Connor Oakes is a fourth-year political science major.


It doesn’t matter what religious worldview you adhere to. As a part of being human, we are all uncomfortable with the fact that, one day, we will not be here. Different people take different steps in coming to terms with that; for example, some completely deny that they truly die. After their physical body is gone, they believe some immaterial part of them continues to exist in a vague, but “better” place. Though this may be an appealing idea, it devalues the time that actually we have to spend here on Earth. If one believes they go to some unbelievably great place after they pass, how can living in our imperfect world even compare to that?

Our life is a journey, and as with all things, it has an end. After we’re gone, we leave this world only with our memories, deeds and legacies, be they good or bad. We constantly make mistakes in our lives, and though there might not be any re-dos, there is always room for improving the future.

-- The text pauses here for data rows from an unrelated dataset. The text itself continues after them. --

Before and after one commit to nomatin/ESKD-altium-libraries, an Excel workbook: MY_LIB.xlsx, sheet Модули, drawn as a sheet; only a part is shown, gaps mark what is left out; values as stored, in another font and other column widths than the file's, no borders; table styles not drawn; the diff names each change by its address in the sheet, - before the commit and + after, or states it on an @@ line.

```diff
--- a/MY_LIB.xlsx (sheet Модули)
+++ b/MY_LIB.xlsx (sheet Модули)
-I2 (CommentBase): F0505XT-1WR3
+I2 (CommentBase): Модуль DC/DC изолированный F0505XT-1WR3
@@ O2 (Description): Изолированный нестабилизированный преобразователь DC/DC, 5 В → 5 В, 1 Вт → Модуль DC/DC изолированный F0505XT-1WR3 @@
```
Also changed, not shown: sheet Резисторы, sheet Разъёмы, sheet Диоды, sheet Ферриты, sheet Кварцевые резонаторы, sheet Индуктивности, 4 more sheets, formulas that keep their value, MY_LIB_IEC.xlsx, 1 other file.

Fear of death is fear of the unknown. I can’t say I know with complete certainty I know what happens after I die, but I do know that fear can be overcome. Living for the now, experiencing the world even with all its mistakes makes it worth it. Because I know that eventually I will not be there to experience it makes every second of life infinitely more valuable.

Jay Grafft is a second-year communications major.

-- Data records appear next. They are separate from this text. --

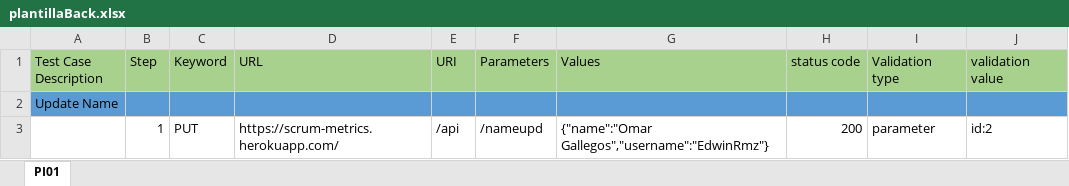
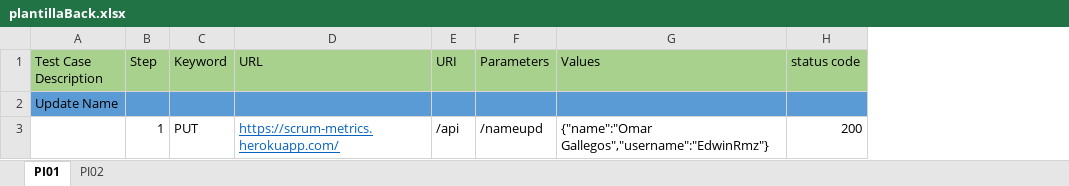
Before and after one commit to VictorCubillosX/APIFW, an Excel workbook: test-case/plantillaBack.xlsx, sheet PI01, drawn as a sheet; values as stored, in another font and other column widths than the file's, no borders; the diff names each change by its address in the sheet, - before the commit and + after, or states it on an @@ line.

```diff
--- a/test-case/plantillaBack.xlsx (sheet PI01)
+++ b/test-case/plantillaBack.xlsx (sheet PI01)
+sheet tab: PI02
-column I (Validation type), row 3: parameter
-column J (validation value), row 3: id:2
@@ D3 underline: off → on, text colour: black → #0563C1 @@
```
Also changed, not shown: 19 other files.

Growing up as a Christian, death was more of a transitional phenomenon than it was an absolute end. Loved ones who had died were not truly gone, but were looking down on me from the afterlife. It was admittedly a comforting feeling, one that was difficult to part with as I renounced my faith. As a fledgling atheist, I had a rough time coming to terms with my impermanence. When I realized that the eternity I was promised as a child was not waiting on the other side, I felt quite insignificant. My handful of decades compared to the vastness of cosmic time felt like a pittance. However, over time I began to observe my situation from different perspectives. Putting a limit on my lifespan gave a value to every passing day that I had never observed as a believer. Instead of wasting my time appeasing a god or worrying about hell, I am now able to cherish every day for what it is: another chance to enjoy my improbable existence. Even the nothingness that supersedes death no longer bothers me. Why should our essence continue on after we die? Like all other animals, humans eventually stop living. We are special in that we have the capacity to be afraid of it and to try to invent ways to circumvent it. Fear of the unknown is very powerful, and death is one of the most “unknown” things around. One quote that brought me comfort during my de-conversion was this one by Mark Twain: “I do not fear death. I had been dead for billions and billions of years before I was born, and had not suffered the slightest inconvenience from it.” Being not-born wasn’t so bad. Sure beats fire and brimstone.

Mark Belko is a fourth-year film and media studies major.